Output all entries verbatim. Skip pictures.
BEGIN Stored data
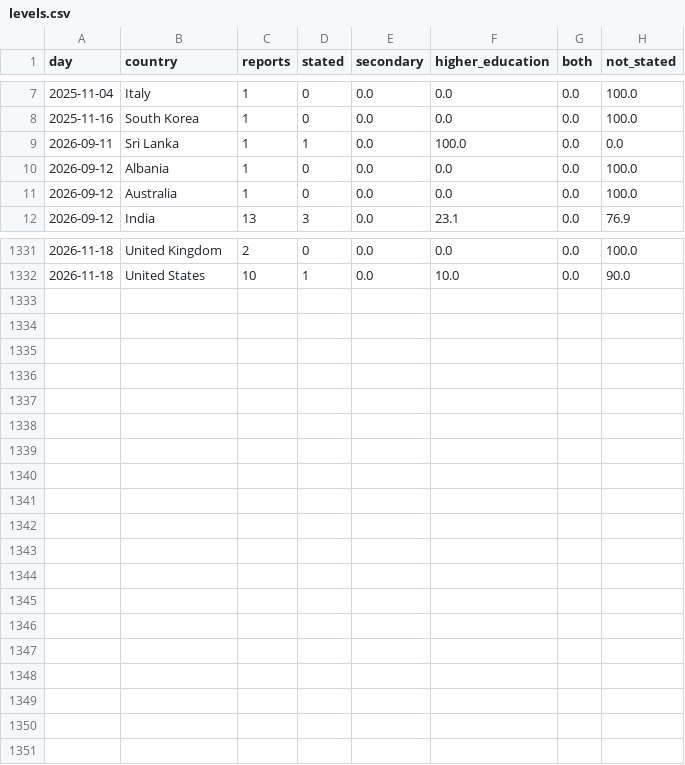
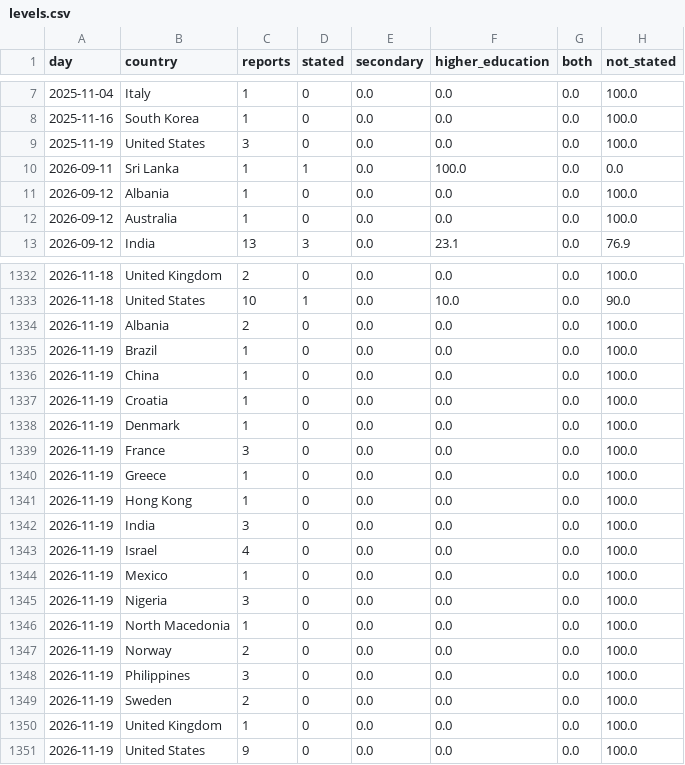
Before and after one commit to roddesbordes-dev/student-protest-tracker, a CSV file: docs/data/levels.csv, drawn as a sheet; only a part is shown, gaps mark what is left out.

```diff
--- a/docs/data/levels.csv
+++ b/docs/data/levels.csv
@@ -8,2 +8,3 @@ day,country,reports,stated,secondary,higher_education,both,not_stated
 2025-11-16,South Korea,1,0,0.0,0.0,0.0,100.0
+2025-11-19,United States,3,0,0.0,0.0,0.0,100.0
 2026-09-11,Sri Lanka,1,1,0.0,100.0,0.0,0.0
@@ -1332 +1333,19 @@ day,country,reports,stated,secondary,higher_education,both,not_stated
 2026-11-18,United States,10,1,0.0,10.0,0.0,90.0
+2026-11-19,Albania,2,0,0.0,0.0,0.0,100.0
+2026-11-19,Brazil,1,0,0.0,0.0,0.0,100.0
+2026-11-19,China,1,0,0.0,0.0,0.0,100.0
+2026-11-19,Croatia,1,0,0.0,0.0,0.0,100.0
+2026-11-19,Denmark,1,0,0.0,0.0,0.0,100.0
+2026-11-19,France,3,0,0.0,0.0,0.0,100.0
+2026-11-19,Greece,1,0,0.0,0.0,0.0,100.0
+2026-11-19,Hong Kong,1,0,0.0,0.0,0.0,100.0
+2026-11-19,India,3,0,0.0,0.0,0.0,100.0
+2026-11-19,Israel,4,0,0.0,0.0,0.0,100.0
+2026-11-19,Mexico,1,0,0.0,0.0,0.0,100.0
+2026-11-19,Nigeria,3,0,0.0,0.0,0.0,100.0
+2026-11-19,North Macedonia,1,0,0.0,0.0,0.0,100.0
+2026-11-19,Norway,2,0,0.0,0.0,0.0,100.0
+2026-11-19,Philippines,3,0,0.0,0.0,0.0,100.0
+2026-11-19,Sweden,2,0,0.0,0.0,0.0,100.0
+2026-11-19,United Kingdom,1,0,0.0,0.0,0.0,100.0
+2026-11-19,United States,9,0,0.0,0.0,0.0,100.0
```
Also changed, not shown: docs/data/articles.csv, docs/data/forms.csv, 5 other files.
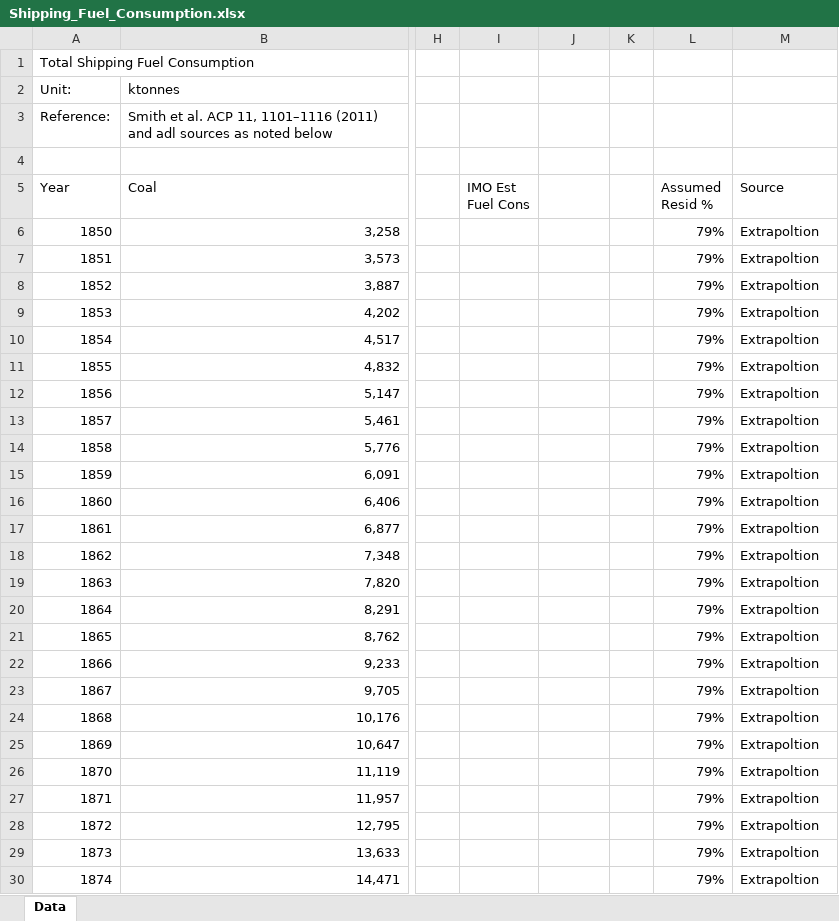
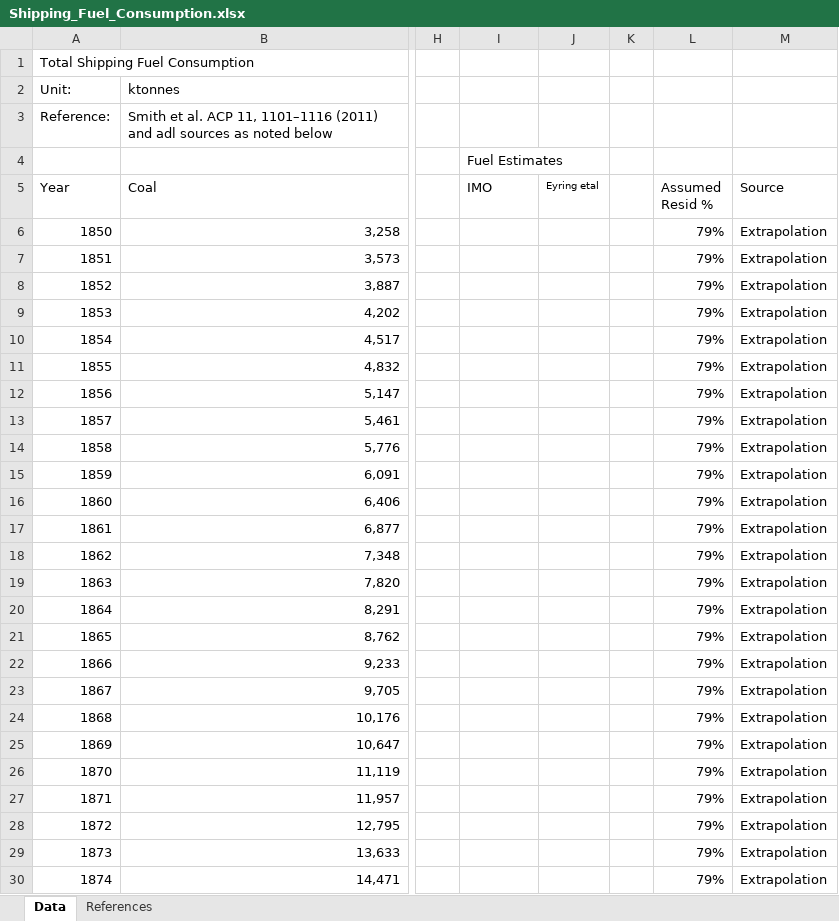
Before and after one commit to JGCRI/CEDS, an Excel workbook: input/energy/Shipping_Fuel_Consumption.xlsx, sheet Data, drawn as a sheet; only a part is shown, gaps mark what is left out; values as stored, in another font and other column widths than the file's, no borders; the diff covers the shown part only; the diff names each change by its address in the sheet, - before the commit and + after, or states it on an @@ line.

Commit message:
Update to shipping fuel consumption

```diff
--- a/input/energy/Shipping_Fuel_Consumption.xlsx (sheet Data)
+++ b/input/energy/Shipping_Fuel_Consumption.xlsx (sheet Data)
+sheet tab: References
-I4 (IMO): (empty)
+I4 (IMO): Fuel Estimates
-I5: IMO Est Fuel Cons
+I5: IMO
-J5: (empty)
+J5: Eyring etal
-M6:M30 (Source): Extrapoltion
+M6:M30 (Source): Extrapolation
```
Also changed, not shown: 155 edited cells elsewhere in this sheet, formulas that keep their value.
END Stored data
• Output of the task:
Before and after one commit to roddesbordes-dev/student-protest-tracker, a CSV file: docs/data/levels.csv, drawn as a sheet; only a part is shown, gaps mark what is left out.

```diff
--- a/docs/data/levels.csv
+++ b/docs/data/levels.csv
@@ -8,2 +8,3 @@ day,country,reports,stated,secondary,higher_education,both,not_stated
 2025-11-16,South Korea,1,0,0.0,0.0,0.0,100.0
+2025-11-19,United States,3,0,0.0,0.0,0.0,100.0
 2026-09-11,Sri Lanka,1,1,0.0,100.0,0.0,0.0
@@ -1332 +1333,19 @@ day,country,reports,stated,secondary,higher_education,both,not_stated
 2026-11-18,United States,10,1,0.0,10.0,0.0,90.0
+2026-11-19,Albania,2,0,0.0,0.0,0.0,100.0
+2026-11-19,Brazil,1,0,0.0,0.0,0.0,100.0
+2026-11-19,China,1,0,0.0,0.0,0.0,100.0
+2026-11-19,Croatia,1,0,0.0,0.0,0.0,100.0
+2026-11-19,Denmark,1,0,0.0,0.0,0.0,100.0
+2026-11-19,France,3,0,0.0,0.0,0.0,100.0
+2026-11-19,Greece,1,0,0.0,0.0,0.0,100.0
+2026-11-19,Hong Kong,1,0,0.0,0.0,0.0,100.0
+2026-11-19,India,3,0,0.0,0.0,0.0,100.0
+2026-11-19,Israel,4,0,0.0,0.0,0.0,100.0
+2026-11-19,Mexico,1,0,0.0,0.0,0.0,100.0
+2026-11-19,Nigeria,3,0,0.0,0.0,0.0,100.0
+2026-11-19,North Macedonia,1,0,0.0,0.0,0.0,100.0
+2026-11-19,Norway,2,0,0.0,0.0,0.0,100.0
+2026-11-19,Philippines,3,0,0.0,0.0,0.0,100.0
+2026-11-19,Sweden,2,0,0.0,0.0,0.0,100.0
+2026-11-19,United Kingdom,1,0,0.0,0.0,0.0,100.0
+2026-11-19,United States,9,0,0.0,0.0,0.0,100.0
```
Also changed, not shown: docs/data/articles.csv, docs/data/forms.csv, 5 other files.
Before and after one commit to JGCRI/CEDS, an Excel workbook: input/energy/Shipping_Fuel_Consumption.xlsx, sheet Data, drawn as a sheet; only a part is shown, gaps mark what is left out; values as stored, in another font and other column widths than the file's, no borders; the diff covers the shown part only; the diff names each change by its address in the sheet, - before the commit and + after, or states it on an @@ line.

Commit message:
Update to shipping fuel consumption

```diff
--- a/input/energy/Shipping_Fuel_Consumption.xlsx (sheet Data)
+++ b/input/energy/Shipping_Fuel_Consumption.xlsx (sheet Data)
+sheet tab: References
-I4 (IMO): (empty)
+I4 (IMO): Fuel Estimates
-I5: IMO Est Fuel Cons
+I5: IMO
-J5: (empty)
+J5: Eyring etal
-M6:M30 (Source): Extrapoltion
+M6:M30 (Source): Extrapolation
```
Also changed, not shown: 155 edited cells elsewhere in this sheet, formulas that keep their value.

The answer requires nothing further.